A recent study has assessed whether maternal obesity and gestational diabetes is associated with risk for Autism Spectrum Disorder
Autism spectrum disorder (ASD) affects roughly one in every 68 children. With the prevalence of ASD on the rise, research in recent years has begun to look beyond genetic factors related to the disorder, to consider whether environmental or non-genetic factors may also contribute to its occurrence.
A recent study looked at whether maternal metabolic conditions, such as obesity and gestational diabetes could be associated with having a child with ASD. The study was based on examination of medical records from the Cincinnati Children’s Hospital Medical Center showing the number of cases of diagnosed ASD or other non-ASD developmental disorders among patients of the hospital’s primary catchment area between 2009 and 2014.
Results of the study showed that both gestational diabetes and pre-pregnancy obesity were positively associated with an increased risk of having a child with ASD. The strongest association was observed for mothers with both pre-pregnancy obesity and gestational diabetes; for these mothers, the chance of having a child with ASD was increased more than twofold over the control group. Where only one of these pre-natal conditions was present, the chance of ASD was increased 1.5 times compared with controls. These findings were consistent with other studies that have looked at maternal risk factors for ASD.
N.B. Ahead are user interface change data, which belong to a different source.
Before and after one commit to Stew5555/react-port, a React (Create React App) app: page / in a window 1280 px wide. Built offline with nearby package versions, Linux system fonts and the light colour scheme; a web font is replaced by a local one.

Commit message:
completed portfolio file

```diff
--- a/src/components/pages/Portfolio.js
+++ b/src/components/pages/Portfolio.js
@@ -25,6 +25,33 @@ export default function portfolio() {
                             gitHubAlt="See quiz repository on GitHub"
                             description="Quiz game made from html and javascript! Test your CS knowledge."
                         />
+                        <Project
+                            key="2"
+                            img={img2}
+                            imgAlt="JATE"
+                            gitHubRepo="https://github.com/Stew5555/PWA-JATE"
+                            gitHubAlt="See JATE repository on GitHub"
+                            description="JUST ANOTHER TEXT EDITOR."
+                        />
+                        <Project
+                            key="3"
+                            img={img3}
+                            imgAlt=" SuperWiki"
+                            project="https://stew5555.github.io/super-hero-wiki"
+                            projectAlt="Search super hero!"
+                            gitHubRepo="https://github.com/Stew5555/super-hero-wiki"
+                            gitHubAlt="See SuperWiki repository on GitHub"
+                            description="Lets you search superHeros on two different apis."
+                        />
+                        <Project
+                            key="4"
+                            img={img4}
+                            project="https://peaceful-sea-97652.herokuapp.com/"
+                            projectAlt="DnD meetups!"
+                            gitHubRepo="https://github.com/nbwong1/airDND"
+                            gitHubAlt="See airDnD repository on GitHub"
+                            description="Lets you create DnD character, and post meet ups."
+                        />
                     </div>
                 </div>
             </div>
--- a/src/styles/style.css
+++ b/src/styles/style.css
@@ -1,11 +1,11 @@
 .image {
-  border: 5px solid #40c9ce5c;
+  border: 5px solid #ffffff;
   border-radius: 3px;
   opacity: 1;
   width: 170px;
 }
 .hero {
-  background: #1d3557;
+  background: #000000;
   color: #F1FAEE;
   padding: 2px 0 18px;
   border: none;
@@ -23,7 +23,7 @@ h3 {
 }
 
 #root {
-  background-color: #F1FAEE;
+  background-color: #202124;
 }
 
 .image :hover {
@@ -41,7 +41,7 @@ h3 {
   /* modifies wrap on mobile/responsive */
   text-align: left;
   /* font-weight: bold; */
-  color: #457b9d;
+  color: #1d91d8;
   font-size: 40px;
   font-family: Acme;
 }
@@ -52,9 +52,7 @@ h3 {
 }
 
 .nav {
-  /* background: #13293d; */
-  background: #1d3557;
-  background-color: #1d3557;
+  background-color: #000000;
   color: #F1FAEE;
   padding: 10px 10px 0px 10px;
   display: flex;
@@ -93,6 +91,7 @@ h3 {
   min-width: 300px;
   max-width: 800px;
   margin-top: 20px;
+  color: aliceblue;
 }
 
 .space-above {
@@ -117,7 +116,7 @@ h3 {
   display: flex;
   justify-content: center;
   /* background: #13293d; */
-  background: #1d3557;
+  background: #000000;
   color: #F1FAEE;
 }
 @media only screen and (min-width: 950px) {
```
On the other hand, the study also found that maternal hypertension, either chronic or pregnancy-induced, was not associated with a diagnosis of ASD. Further study is required to understand the mechanisms that link conditions like obesity and gestational diabetes to ASD.
Connolly, N., Anixt, J., Manning, P., Ping-I Lin, D., Marsolo, K. A. and Bowers, K. (2016), Maternal metabolic risk factors for autism spectrum disorder—An analysis of electronic medical records and linked birth data. Autism Res. doi: 10.1002/aur.1586
Written by Linda Jensen